On the level of individuals and the organizations we lead, we also have work to do. Philanthropy Northwest is committed to providing diversity, equity and inclusion (DEI) trainings led by our Learning Network experts and curating programs and customized consulting through The Giving Practice to support our peers and move the philanthropic field forward. A perfect example of this is The Giving Practice's DEI CEO cohorts, in its fourth year, that recognizes the power that CEOs have in their own organizations to create more inclusive work spaces, and shape their organizations to fully embody the values, grantmaking strategies, and community engagement efforts inclusive and respectful of all. We must also recognize the brilliance coming out of communities, stepping back to support their efforts to move towards justice. What this means for our sector and our region will be more fully explored at our upcoming conference, Now is The Time to Lead Through Change, so I encourage you to join us.
Charlottesville calls for individual, organizational, and structural changes, but above all, we need to use our privileged position to support an honest national conversation on race and its history in this country—including Confederate flags and statues, and much more. We must acknowledge the inherent inequities that still exist because of our history and develop more opportunities for healing and structural changes. By making a deep, collective, long-term commitment as a sector, we can help move this country forward.

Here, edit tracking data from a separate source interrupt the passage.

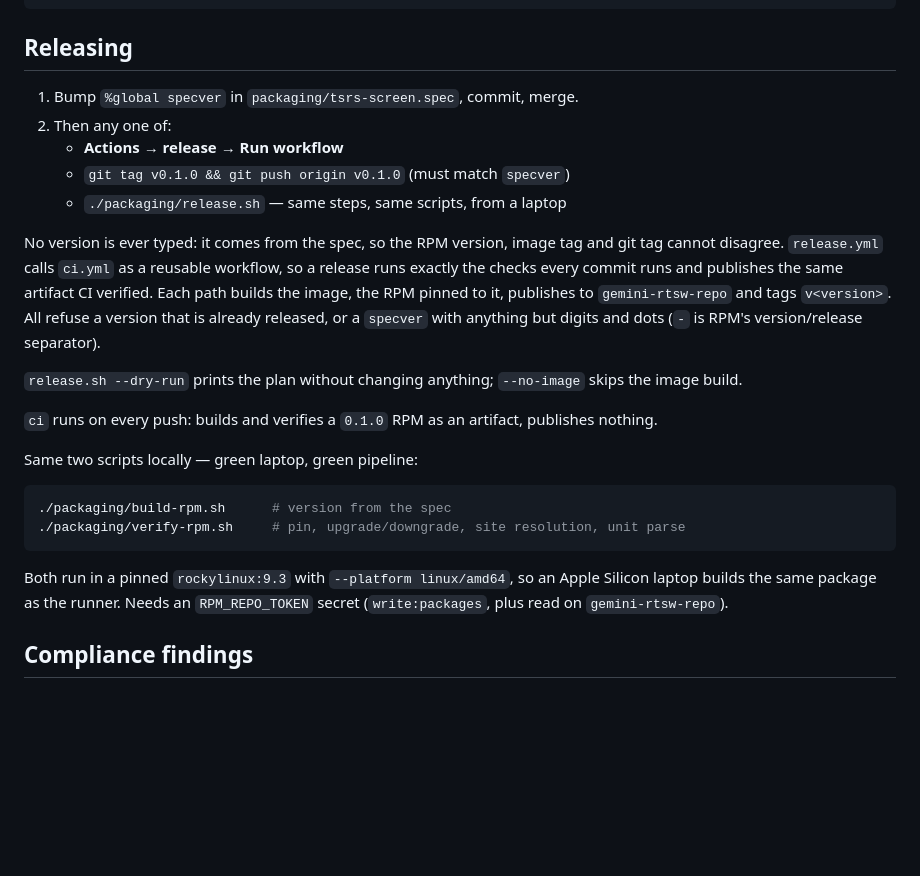
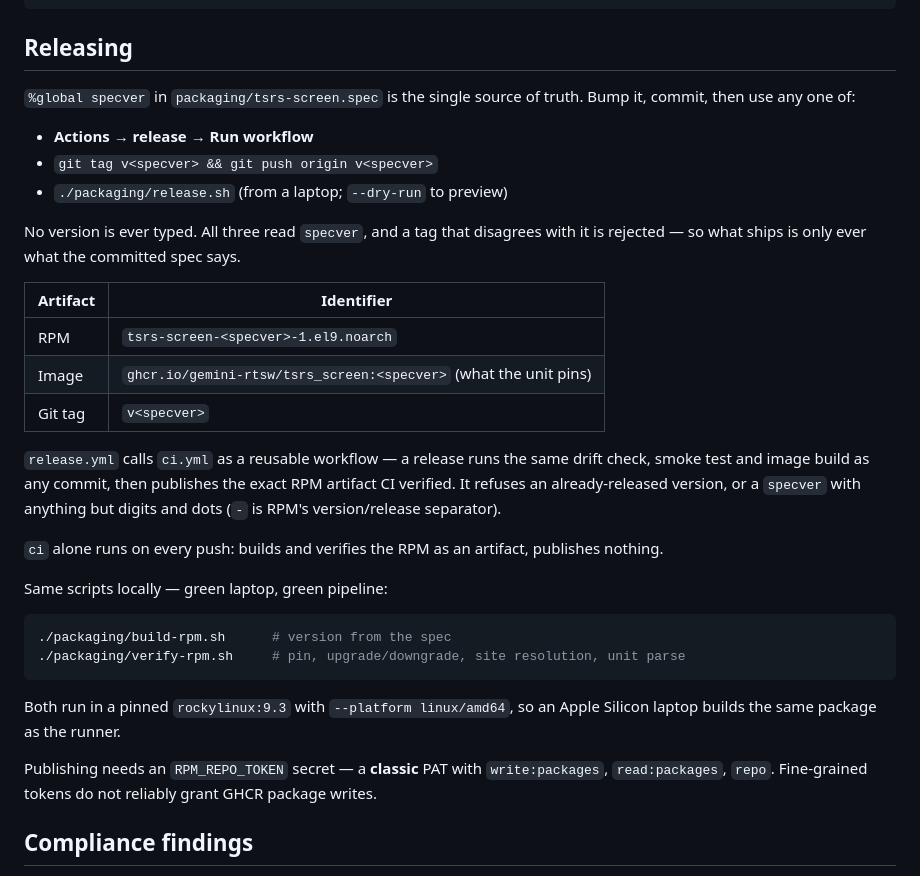
Before and after one commit to gemini-rtsw/tsrs_screen, a Markdown page: README.md, the part around the change. Drawn GitHub-style; blank space fills up the shorter version.

Commit message:
README: tighten the release section
States the one rule -- specver is the source of truth and all three routes read
it -- with a table of what each artifact is named, replacing prose that
described the same thing three times. Adds the classic-PAT requirement for
RPM_REPO_TOKEN, which cost a failed run.

````diff
--- a/README.md
+++ b/README.md
@@ -191,27 +191,31 @@ python3 tools/ca_probe.py      # "does this host serve this PV?" -- no EPICS nee
 
 ## Releasing
 
-1. Bump `%global specver` in `packaging/tsrs-screen.spec`, commit, merge.
-2. Then any one of:
-   - **Actions → release → Run workflow**
-   - `git tag v0.1.0 && git push origin v0.1.0` (must match `specver`)
-   - `./packaging/release.sh` — same steps, same scripts, from a laptop
+`%global specver` in `packaging/tsrs-screen.spec` is the single source of truth.
+Bump it, commit, then use any one of:
 
-No version is ever typed: it comes from the spec, so the RPM version, image tag
-and git tag cannot disagree. `release.yml` calls `ci.yml` as a reusable
-workflow, so a release runs exactly the checks every commit runs and publishes
-the same artifact CI verified. Each path builds the image, the RPM pinned to it,
-publishes to `gemini-rtsw-repo` and tags `v<version>`. All refuse a version
-that is already released, or a `specver` with anything but digits and dots
-(`-` is RPM's version/release separator).
+- **Actions → release → Run workflow**
+- `git tag v<specver> && git push origin v<specver>`
+- `./packaging/release.sh` (from a laptop; `--dry-run` to preview)
 
-`release.sh --dry-run` prints the plan without changing anything; `--no-image`
-skips the image build.
+No version is ever typed. All three read `specver`, and a tag that disagrees
+with it is rejected — so what ships is only ever what the committed spec says.
 
-`ci` runs on every push: builds and verifies a `0.1.0` RPM as an artifact,
+| Artifact | Identifier |
+|---|---|
+| RPM | `tsrs-screen-<specver>-1.el9.noarch` |
+| Image | `ghcr.io/gemini-rtsw/tsrs_screen:<specver>` (what the unit pins) |
+| Git tag | `v<specver>` |
+
+`release.yml` calls `ci.yml` as a reusable workflow — a release runs the same
+drift check, smoke test and image build as any commit, then publishes the exact
+RPM artifact CI verified. It refuses an already-released version, or a `specver`
+with anything but digits and dots (`-` is RPM's version/release separator).
+
+`ci` alone runs on every push: builds and verifies the RPM as an artifact,
 publishes nothing.
 
-Same two scripts locally — green laptop, green pipeline:
+Same scripts locally — green laptop, green pipeline:
 
 ```bash
 ./packaging/build-rpm.sh      # version from the spec
@@ -219,8 +223,11 @@ Same two scripts locally — green laptop, green pipeline:
 ```
 
 Both run in a pinned `rockylinux:9.3` with `--platform linux/amd64`, so an Apple
-Silicon laptop builds the same package as the runner. Needs an `RPM_REPO_TOKEN`
-secret (`write:packages`, plus read on `gemini-rtsw-repo`).
+Silicon laptop builds the same package as the runner.
+
+Publishing needs an `RPM_REPO_TOKEN` secret — a **classic** PAT with
+`write:packages`, `read:packages`, `repo`. Fine-grained tokens do not reliably
+grant GHCR package writes.
 
 ## Compliance findings
 
````
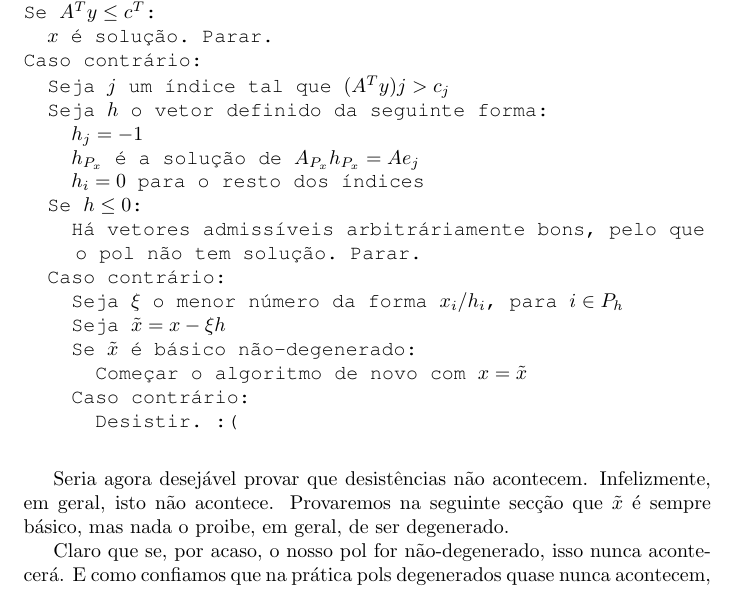
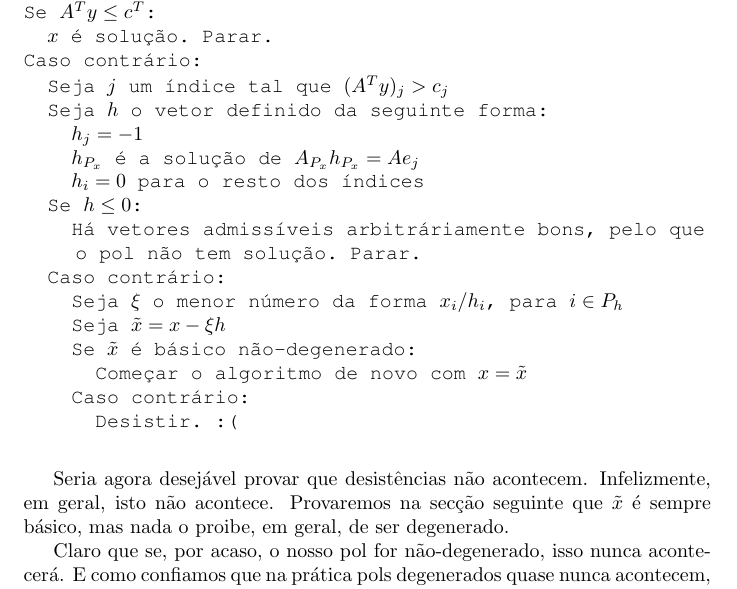
Before and after one commit to robly18/theorems, a LaTeX document (IO_LMAC.tex): part of page 49 of 50, cut so that both start at the same text. Compiled offline with pdfLaTeX.

Commit message:
idk what i did

```diff
--- a/IO_LMAC.tex
+++ b/IO_LMAC.tex
@@ -2100,7 +2102,7 @@ Seja $y$ a solução de $A_{P_x}^T y = c_{P_x}^T$
 Se $A^T y \leq c^T$:
 	$x$ é solução. Parar.
 Caso contrário:
-	Seja $j$ um índice tal que $(A^T y) j > c_j$
+	Seja $j$ um índice tal que $(A^T y)_j > c_j$
 	Seja $h$ o vetor definido da seguinte forma:
 		$h_j = -1$
 		$h_{P_x}$ é a solução de $A_{P_x} h_{P_x} = A e_j$
@@ -2116,7 +2118,7 @@ Caso contrário:
 			Desistir. :(
 	\end{lstlisting}
 
-	Seria agora desejável provar que desistências não acontecem. Infelizmente, em geral, isto não acontece. Provaremos na seguinte secção que $\tilde x$ é sempre básico, mas nada o proibe, em geral, de ser degenerado.
+	Seria agora desejável provar que desistências não acontecem. Infelizmente, em geral, isto não acontece. Provaremos na secção seguinte que $\tilde x$ é sempre básico, mas nada o proibe, em geral, de ser degenerado.
 
 	Claro que se, por acaso, o nosso pol for não-degenerado, isso nunca acontecerá. E como confiamos que na prática pols degenerados quase nunca acontecem, ficamos satisfeitos com o nosso algoritmo.
 
```
Also changed, not shown: IO_LMAC.tex (2 more changed lines).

With key foundation leaders in place, some of whom are deeply committed to these issues, we are primed and ready for the philanthropic sector to push this conversation and efforts to atone for our country’s past, change the narrative, heal and encourage our government leaders to join us.
**Photo Credit: NYTimes.com